Easing supply-chain pressures haven’t come fast enough to pull the maker of the popular Instant Pot cooker and Pyrex glassware out of a financial tailspin brought on by pandemic-driven turmoil. 

Instant Brands filed for chapter 11 bankruptcy protection this month with its balance sheet crumpled by the high costs of keeping its supply chain running even as demand for its products, standbys in many American kitchens, soared and then slumped in rapidly changing consumer markets. 

The company is seeking to restructure debt that includes tens of millions of dollars owed to manufacturers in China and some $320,000 to various unnamed logistics providers, according to papers filed in the U.S. Bankruptcy Court in Houston. It lists United Parcel Service, to which it owes $802,274, and Packaging Corp. of America, at $765,167, among its top 30 unsecured creditors. 

The company said in its filing that it faced “unprecedented liquidity challenges, which have accelerated dramatically over the past months driven by severely tightened credit terms with suppliers, rising interest rates, continued inflation and a shifting in Instant Brands’ historical distribution channels in North America, while supply chain issues persisted.”

Supply-chain experts said Instant Brands’ woes show how many retailers and manufacturers, particularly smaller operators without big capital cushions, are still coping with the financial overhang of the turmoil during the pandemic. International shipping costs, for instance, surged some 10-fold in 2021 from prepandemic levels and have only receded this year

Retailers have a lot of inventory that they purchased and imported at high rates and have shipping contracts negotiated during a period of high prices, “so that now maybe some of the cost increases are starting to come through,” said Lisa Ellram, a supply-chain management professor at Miami University in Oxford, Ohio.

The Downers Grove, Ill.-based company’s Instant Pot became a hit early in the pandemic as locked-down Americans turned to the all-in-one kitchen gadget to cook more meals at home. 

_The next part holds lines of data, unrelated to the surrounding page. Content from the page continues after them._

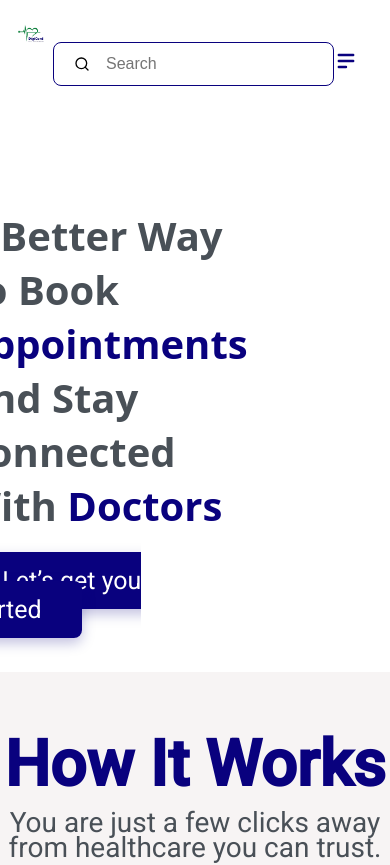
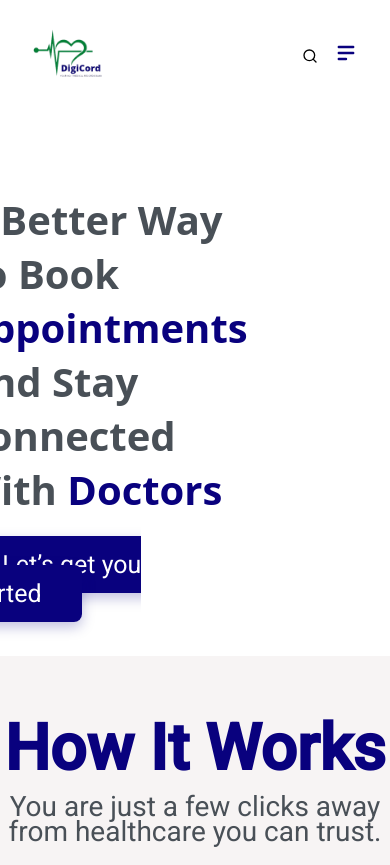
Before and after one commit to Digicord-Archives/DIGICORD-WEBSITE, a React (Create React App) app in the folder digicord/: page / in a window 390 px wide. Shown: the top 865 px of the page. Built offline with nearby package versions, Linux system fonts and the light colour scheme.

Commit message:
completed footer and navbar

```diff
--- a/digicord/src/components/Footer/Footer.css
+++ b/digicord/src/components/Footer/Footer.css
@@ -97,8 +97,14 @@
 }
 
 @media screen and (max-width: 900px) {
+  .one {
+    display: none;
+  }
   .two {
     flex-wrap: wrap;
+  }
+  .footer__copyright-section {
+    padding: 1rem 2.5rem;
   }
 }
 
@@ -107,4 +113,11 @@
     flex-direction: column;
     padding: 1rem 1.5rem;
   }
+
+  .footer__copyright-section {
+    padding: 1rem 1.5rem;
+    flex-direction: column-reverse;
+    align-items: center;
+    gap: 1rem;
+  }
 }
--- a/digicord/src/components/Navbar/Navbar.css
+++ b/digicord/src/components/Navbar/Navbar.css
@@ -45,6 +45,14 @@ nav ul li a {
 
 .active {
   border-bottom: 3px solid #212529;
+}
+
+.search-wrapper {
+  display: flex;
+}
+
+.search-wrapper .menu-btn-wrapper {
+  display: none;
 }
 
 .search-input {
@@ -95,21 +103,52 @@ nav ul li a {
   display: none;
 }
 
-@media screen and (max-width: 900px) {
+
+
+@media screen and (max-width: 1240px) {
+  .logo-wrapper {
+    height: 7.5rem;
+  }
+
+  .search-wrapper {
+    display: flex;
+    align-items: center;
+  }
+
+  .search-wrapper .menu-btn-wrapper {
+    display: flex;
+    align-items: center;
+  }
+
+  .search-input {
+    border: 0;
+    /* display: flex; */
+    gap: 0.5rem;
+    padding: 0.5rem 0.5rem;
+    transition: 0.4s ease-in-out;
+  }
+
+  .search-input input {
+    /* display: none; */
+    width: 0px;
+    overflow: hidden;
+    transition: 0.4s ease-in-out;
+  }
+
   .navbar {
-    padding: 2rem 2rem;
+    padding: 1.5rem 2rem;
     /* flex-direction: row-reverse; */
   }
 
-  .nav-links-wrapper {
+  .navbar .nav-links-wrapper {
     display: none;
   }
 
-  .navbar-actions {
+  .navbar .navbar-actions {
     display: none;
   }
 
-  .menu-btn {
+  .navbar .menu-btn {
     display: block;
   }
 
@@ -117,10 +156,102 @@ nav ul li a {
     display: block;
   }
 
+  /* .active-nav-links-wrapper ul {
+    display: flex;
+    flex-direction: column;
+  } */
+
   .mobile-navbar {
     display: flex;
     flex-direction: column;
+    gap: 2rem;
+    background: white;
+    position: absolute;
+    top: 0;
+    left: 0;
+    width: 100%;
+    z-index: 200;
+    height: 0px;
+    overflow: hidden;
+    transition: 0.4s ease-in-out;
+    box-shadow: 0px 0px 0px 4px rgba();
+    /* padding: 4rem 1.5rem; */
+  }
+
+  .mobile-navbar .closeBtn {
+    width: 100%;
+    display: flex;
+    justify-content: flex-end;
+  }
+
+  .mobile-navbar .closeBtn button {
+    background: transparent;
+    color: #09017e;
+    font-size: 2rem;
+    border: none;
+    transition: 0.4s ease-in-out;
+    transform: rotate(180deg);
+  }
+
+  .mobile-navbar .closeBtn button:hover {
+    transform: scale(1.1);
+  }
+
+  .mobile-navbar .nav-links-wrapper {
+    display: block;
+    width: 100%;
+  }
+
+  .mobile-navbar .nav-links-wrapper nav {
+    width: 100%;
+  }
+
+  .mobile-navbar .nav-links-wrapper nav ul {
+    display: flex;
+    flex-direction: column;
+    width: 100%;
+    align-items: flex-start;
+  }
+
+  .mobile-navbar .nav-links-wrapper nav ul a {
+    text-decoration: none;
+    color: #09017e;
+  }
+
+  .mobile-navbar .nav-links-wrapper nav ul .active {
+    font-weight: 600;
+    font-size: 1rem;
+    border-bottom: none;
+  }
+
+  .mobile-navbar .navbar-actions {
+    flex-direction: column;
     gap: 1rem;
-    background: white;
+    width: 100%;
+  }
+
+  .mobile-navbar .navbar-actions a {
+    width: 100%;
+    /* max-width: 300px; */
+  }
+
+  .mobile-navbar .navbar-actions .btn-wrapper {
+    width: 100%;
+  }
+
+  .mobile-navbar .navbar-actions .btn-wrapper a {
+    padding: 0.75rem 1.25rem;
+    border: 1px solid #09017e;
+    border-radius: 8px;
+    background: transparent;
+    font-size: 1rem;
+    text-decoration: none;
+    width: 100%;
+    display: block;
+  }
+
+  .mobile-navbar .navbar-actions .btn-wrapper .signup {
+    background: #09017e;
+    color: white;
   }
 }
--- a/digicord/src/components/Navbar/Navbar.js
+++ b/digicord/src/components/Navbar/Navbar.js
@@ -1,14 +1,44 @@
-import React from "react";
+import React, { useRef, useState, useEffect } from "react";
 import { Link, NavLink } from "react-router-dom";
 
 import { HiMenuAlt2 } from "react-icons/hi";
 import { FiSearch } from "react-icons/fi";
+import { IoMdClose } from "react-icons/io";
 
 import Logo from "../../assets/images/logo.png";
 
 import "./Navbar.css";
 
 const Navbar = () => {
+  console.log(window.innerWidth)
+  const mobileNavbarRef = useRef(null);
+  const searchRef = useRef(null);
+  const searchWrapperRef = useRef(null);
+  const [isOpen, setIsOpen] = useState(false);
+  const [isSearchOpen, setIsSearchOpen] = useState(false);
+  useEffect(() => {
+    if (isOpen) {
+      mobileNavbarRef.current.style.padding = "1.5rem 1.5rem 4rem 1.5rem";
+      mobileNavbarRef.current.style.height =
+        mobileNavbarRef.current.scrollHeight + 72 + "px";
+    } else {
+      mobileNavbarRef.current.style.height = "0px";
+      mobileNavbarRef.current.style.padding = "0 0";
+    }
+  }, [isOpen]);
+
+  useEffect(() => {
+    if (window.innerWidth <= 1240 && isSearchOpen) {
+      console.log("open search");
+      searchRef.current.style.width = "120px";
+      searchRef.current.focus();
+      searchWrapperRef.current.style.border = "1px solid #09017e";
+    } else if (window.innerWidth <= 1240 && !isSearchOpen) {
+      console.log("close search");
+      searchRef.current.style.width = "0px";
+      searchWrapperRef.current.style.border = "0px";
+    }
+  });
   return (
     <header>
       <div className="navbar">
@@ -62,9 +92,19 @@ const Navbar = () => {
           </nav>
         </div>
         <div className="search-wrapper">
-          <div className="search-input">
-            <FiSearch />
-            <input type="text" className="search" placeholder="Search" />
+          <div ref={searchWrapperRef} className="search-input">
+            <FiSearch onClick={() => setIsSearchOpen(!isSearchOpen)} />
+            <input
+              ref={searchRef}
+              type="text"
+              className="search"
+              placeholder="Search"
+            />
+          </div>
+          <div className="menut-btn-wrapper">
+            <button className="menu-btn" onClick={() => [setIsOpen(!isOpen)]}>
+              <HiMenuAlt2 />
+            </button>
           </div>
         </div>
 
@@ -80,20 +120,30 @@ const Navbar = () => {
             </Link>
           </div>
         </div>
-
-        <button className="menu-btn">
-          <HiMenuAlt2 />
-        </button>
       </div>
+      <MobileNavbar
+        mobileNavbarRef={mobileNavbarRef}
+        isOpen={isOpen}
+        setIsOpen={setIsOpen}
+      />
     </header>
   );
 };
 
 export default Navbar;
 
-const MobileNavbar = () => {
+const MobileNavbar = ({ mobileNavbarRef, isOpen, setIsOpen }) => {
   return (
-    <div className="mobile-navbar">
+    <div ref={mobileNavbarRef} className="mobile-navbar">
+      <div className="closeBtn">
+        <button
+          onClick={() => {
+            setIsOpen(!isOpen);
+          }}
+        >
+          <IoMdClose />
+        </button>
+      </div>
       <div className="nav-links-wrapper">
         <nav>
           <ul>
@@ -140,6 +190,18 @@ const MobileNavbar = () => {
           </ul>
         </nav>
       </div>
+      <div className="navbar-actions">
+        <div className="btn-wrapper">
+          <Link to="/" className="login">
+            Login
+          </Link>
+        </div>
+        <div className="btn-wrapper">
+          <Link to="/" className="signup">
+            Sign Up
+          </Link>
+        </div>
+      </div>
     </div>
   );
 };
```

But consumer demand shifted just as port closures, shipping backlogs and soaring freight costs tangled the company’s supply chain. As overstuffed freight transportation channels started to crack and delays spread, lead times for ordering everything from raw materials to finished goods lengthened. Instant Brands said in its filing that it ordered parts further in advance and raised its prices to help offset those costs, according to court filings.

“In the second half of 2021, a supply chain perfect storm unfolded,” the company said in its bankruptcy filing. 

Instant Brands faced more challenges last year as retailers, overstocked with items consumers no longer wanted, slashed orders. The company cut its own production orders, raised prices and trimmed operating costs at least four times over the past three years, but still faced “significant pressure” on its balance sheet, according to court filings. 

Marko Bastl, director of Marquette University’s Center for Supply Chain Management, said many of the companies that made goods in anticipation of strong consumer demand today are coping with higher inventory carrying costs since the Federal Reserve began raising interest rates early last year. 

“Retailers will stockpile finished product, and distributors for example and manufacturers will stockpile their input materials, and many of them are really, really hurting now that we are coming slowly out of the pandemic and demand has shifted again,” Bastl said. “Given the increased interest rates and so on, their balance sheets are badly hurt.”

Instant Brands said in its bankruptcy court filing that it owes sourced finished goods vendors about $41.3 million, specialty material vendors about $8.4 million, and foreign vendors—including its Chinese manufacturers—about $45.3 million.

Source: www.wsj.com